This ability to just be with things as they are and accept them as the field, the domain of practice that we practice with. It's not a generic or naive kind of acceptance of things. But it is an acceptance where we're not in conflict or we don't resist it as being the appropriate domain for practice. It's a powerful thing to learn how to be willing, open, and receptive to practice with anything that comes our way rather than resisting, being upset or collapsing. To develop confidence and trust in the power of mindfulness, the power of practice. "Oh, this too I can step towards in a certain way, to step towards or turn towards, to be mindful of, be present for, to experience."
Then we can go through these four different areas. In this particular thing that's happening now, what's happening with the breathing? How is breathing going on? What's happening in the body? What are the physical experiences, sensations that come along? Where am I tight, holding, resisting, pulling back, leaning forward? What's happening with the body? What's happening emotionally? What emotions are predominant? What emotions are moving through me? What emotions are motivating me and prompting me to do something - attack, run away, soothe, comfort?
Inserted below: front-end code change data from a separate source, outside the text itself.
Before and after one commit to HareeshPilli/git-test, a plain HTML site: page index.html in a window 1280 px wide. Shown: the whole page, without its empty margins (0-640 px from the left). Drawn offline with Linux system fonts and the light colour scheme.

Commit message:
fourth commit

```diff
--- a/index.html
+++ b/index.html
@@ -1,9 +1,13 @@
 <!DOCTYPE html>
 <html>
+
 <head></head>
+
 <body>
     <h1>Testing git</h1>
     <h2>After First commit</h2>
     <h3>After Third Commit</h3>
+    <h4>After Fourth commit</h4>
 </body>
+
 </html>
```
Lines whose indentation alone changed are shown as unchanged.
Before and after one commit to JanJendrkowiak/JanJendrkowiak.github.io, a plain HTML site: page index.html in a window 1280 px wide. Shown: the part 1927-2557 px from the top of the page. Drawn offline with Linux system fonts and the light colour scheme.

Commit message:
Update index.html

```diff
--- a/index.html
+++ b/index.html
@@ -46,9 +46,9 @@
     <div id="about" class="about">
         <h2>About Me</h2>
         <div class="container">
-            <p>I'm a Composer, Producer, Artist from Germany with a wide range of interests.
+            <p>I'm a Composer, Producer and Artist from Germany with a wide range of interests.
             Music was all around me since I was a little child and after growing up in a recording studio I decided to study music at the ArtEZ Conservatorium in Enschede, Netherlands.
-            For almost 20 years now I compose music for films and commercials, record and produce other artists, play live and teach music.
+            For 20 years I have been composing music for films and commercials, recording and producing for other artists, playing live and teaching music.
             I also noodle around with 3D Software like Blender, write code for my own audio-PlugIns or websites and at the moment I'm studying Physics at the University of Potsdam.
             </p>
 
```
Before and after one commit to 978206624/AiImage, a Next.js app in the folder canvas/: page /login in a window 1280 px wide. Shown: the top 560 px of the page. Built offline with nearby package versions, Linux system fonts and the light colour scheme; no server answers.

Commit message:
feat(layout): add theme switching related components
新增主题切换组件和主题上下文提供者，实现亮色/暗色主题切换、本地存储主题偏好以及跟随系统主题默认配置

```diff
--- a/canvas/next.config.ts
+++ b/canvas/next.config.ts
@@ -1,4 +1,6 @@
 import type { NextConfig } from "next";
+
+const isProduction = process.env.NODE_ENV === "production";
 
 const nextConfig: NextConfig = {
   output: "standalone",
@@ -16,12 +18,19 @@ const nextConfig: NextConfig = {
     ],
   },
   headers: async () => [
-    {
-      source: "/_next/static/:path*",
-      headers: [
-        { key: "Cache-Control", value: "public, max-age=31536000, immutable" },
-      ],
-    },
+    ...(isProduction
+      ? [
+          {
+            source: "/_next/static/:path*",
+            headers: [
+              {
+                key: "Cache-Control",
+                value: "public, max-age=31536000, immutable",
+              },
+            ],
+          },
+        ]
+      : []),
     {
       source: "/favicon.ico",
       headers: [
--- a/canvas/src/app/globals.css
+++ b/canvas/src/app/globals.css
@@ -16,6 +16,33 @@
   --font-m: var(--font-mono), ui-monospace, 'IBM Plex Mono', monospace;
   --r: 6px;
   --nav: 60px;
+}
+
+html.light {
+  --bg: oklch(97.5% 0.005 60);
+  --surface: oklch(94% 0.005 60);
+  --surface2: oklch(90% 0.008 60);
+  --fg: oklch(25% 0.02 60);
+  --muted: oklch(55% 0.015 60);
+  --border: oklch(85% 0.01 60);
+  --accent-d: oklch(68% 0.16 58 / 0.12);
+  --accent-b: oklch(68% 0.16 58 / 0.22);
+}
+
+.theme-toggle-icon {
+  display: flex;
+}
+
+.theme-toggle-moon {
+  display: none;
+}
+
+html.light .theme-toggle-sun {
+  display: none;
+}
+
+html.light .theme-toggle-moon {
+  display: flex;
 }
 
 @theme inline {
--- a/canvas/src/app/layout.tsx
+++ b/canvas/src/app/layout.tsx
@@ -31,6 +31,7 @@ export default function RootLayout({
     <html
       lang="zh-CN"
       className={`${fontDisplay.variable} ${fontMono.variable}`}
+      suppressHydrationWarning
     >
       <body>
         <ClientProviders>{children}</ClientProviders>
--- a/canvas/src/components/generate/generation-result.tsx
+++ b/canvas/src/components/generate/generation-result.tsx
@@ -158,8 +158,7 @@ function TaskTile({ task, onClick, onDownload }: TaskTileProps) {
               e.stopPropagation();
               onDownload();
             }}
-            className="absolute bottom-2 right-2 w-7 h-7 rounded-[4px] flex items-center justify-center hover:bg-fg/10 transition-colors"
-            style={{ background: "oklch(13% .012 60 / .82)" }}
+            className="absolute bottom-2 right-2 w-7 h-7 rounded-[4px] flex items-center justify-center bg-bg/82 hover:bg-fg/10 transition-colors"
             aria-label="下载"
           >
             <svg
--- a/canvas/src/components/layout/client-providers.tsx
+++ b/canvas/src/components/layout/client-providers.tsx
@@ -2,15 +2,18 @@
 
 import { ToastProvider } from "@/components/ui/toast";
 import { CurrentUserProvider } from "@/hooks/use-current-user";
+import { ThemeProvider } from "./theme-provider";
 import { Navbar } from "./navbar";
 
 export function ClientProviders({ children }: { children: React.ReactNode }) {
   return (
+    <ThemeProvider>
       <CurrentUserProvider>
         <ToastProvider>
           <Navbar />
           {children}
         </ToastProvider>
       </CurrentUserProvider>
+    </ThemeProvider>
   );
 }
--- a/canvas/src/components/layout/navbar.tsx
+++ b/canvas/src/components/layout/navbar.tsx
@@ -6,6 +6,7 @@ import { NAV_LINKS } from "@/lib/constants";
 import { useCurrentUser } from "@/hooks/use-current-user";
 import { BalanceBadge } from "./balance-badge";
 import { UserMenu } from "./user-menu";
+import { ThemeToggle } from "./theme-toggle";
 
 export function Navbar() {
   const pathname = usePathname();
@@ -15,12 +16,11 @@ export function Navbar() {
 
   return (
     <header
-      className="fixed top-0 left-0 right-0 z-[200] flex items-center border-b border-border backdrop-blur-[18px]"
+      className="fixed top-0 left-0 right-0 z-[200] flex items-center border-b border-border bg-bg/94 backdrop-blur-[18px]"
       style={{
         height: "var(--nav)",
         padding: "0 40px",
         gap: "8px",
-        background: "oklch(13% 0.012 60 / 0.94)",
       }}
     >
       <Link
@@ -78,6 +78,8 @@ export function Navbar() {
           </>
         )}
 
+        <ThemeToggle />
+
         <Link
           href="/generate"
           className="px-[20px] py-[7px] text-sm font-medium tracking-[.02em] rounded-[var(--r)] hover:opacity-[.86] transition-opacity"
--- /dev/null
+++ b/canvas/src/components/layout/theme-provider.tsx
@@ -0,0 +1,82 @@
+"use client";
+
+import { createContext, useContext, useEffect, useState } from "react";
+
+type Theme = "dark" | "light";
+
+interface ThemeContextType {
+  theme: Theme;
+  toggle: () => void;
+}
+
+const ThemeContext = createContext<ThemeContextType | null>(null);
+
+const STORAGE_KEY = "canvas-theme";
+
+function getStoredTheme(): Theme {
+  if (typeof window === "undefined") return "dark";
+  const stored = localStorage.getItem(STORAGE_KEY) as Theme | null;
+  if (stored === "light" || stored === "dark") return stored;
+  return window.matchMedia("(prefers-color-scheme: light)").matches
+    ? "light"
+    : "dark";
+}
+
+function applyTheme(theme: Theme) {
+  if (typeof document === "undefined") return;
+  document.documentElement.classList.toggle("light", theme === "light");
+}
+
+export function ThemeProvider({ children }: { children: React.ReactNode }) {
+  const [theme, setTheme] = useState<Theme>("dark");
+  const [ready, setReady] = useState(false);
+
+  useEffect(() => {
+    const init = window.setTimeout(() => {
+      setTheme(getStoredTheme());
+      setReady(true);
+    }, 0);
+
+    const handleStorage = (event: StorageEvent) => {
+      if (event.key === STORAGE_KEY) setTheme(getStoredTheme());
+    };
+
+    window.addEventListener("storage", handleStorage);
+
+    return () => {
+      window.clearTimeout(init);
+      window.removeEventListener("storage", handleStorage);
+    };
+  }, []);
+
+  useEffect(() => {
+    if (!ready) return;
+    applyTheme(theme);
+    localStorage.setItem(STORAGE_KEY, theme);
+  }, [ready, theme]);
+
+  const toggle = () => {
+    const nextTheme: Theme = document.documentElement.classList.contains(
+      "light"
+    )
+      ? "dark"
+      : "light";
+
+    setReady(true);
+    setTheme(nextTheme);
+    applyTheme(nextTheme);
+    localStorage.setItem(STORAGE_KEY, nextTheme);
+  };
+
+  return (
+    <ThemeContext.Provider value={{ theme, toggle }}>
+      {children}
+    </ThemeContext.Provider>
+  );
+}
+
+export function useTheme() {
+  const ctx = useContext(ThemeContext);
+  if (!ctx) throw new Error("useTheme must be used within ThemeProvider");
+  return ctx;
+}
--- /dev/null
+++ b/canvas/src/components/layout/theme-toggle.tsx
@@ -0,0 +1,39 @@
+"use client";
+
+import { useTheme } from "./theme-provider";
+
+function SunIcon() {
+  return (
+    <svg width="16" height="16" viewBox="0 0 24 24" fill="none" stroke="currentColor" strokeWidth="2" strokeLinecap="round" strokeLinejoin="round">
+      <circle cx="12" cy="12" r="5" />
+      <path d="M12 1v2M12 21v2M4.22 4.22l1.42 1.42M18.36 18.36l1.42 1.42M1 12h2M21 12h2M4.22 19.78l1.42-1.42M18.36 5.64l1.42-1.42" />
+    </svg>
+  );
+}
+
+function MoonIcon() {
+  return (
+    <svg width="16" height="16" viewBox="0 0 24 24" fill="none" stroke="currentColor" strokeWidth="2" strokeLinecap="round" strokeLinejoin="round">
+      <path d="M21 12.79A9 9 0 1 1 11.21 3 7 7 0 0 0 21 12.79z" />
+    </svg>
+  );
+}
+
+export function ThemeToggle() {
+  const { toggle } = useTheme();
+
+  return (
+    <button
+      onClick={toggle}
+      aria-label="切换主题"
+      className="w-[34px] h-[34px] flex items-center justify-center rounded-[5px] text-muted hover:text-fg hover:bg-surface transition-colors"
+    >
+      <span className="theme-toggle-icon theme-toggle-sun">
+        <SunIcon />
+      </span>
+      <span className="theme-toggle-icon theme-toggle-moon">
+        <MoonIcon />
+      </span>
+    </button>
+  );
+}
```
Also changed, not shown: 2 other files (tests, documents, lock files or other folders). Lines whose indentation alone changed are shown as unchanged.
What's going on? Then to know what's happening with the mind - our thoughts, beliefs, cognitions, the movements of the mind, the contractions of the mind.
We have these tools to be with what is and to practice with it, so that we can find our freedom in the middle of it. As we have our freedom, then we hopefully have more wisdom about how to act, what to say, what to do, what to feel, what to intend, how to be with the situation, to take care of ourselves and take care of the world itself.
The culmination I feel of this practice is to really have in one's heart no resistance, no divide between the welfare of others and the welfare of oneself. So that we're certainly caring for ourselves and helping ourselves be safe, healthy, and really allowing ourselves to thrive. We're important and we're not holding on to self, holding ourselves separate from people, conceited, or attached to our own welfare only.
But we're also concerned for the welfare of others equally. There's a freedom, an ease in that care. It's not obligatory. It's not like we have to push against great odds. It's just that the simplicity of the heart that is free and relaxed. Of course, it wants to care and be for the welfare of others. Others are very much like ourselves in some of the deep ways, and the possibility of peace, love and respect.
To really understand that this practice is leading us to live in the world concerned, not effortlessly, but naturally almost, for the welfare and happiness of all beings everywhere. It's almost as if the welfare of others is our own welfare, and the welfare of ourselves is the welfare of others. We live in a world of caring for each other.
I hope these weeks of mindfulness, the basic teachings, has given you a little different take on how it's usually taught, added to it, supplemented it or deepened it in some way, and supported you. It's possible we'll continue with some aspect of this next week. Maybe it's postgraduate mindfulness next week after the graduating from these four weeks. Something like that.
So thank you very much for being part of this. I appreciate it very much, and I look forward to our time on Monday.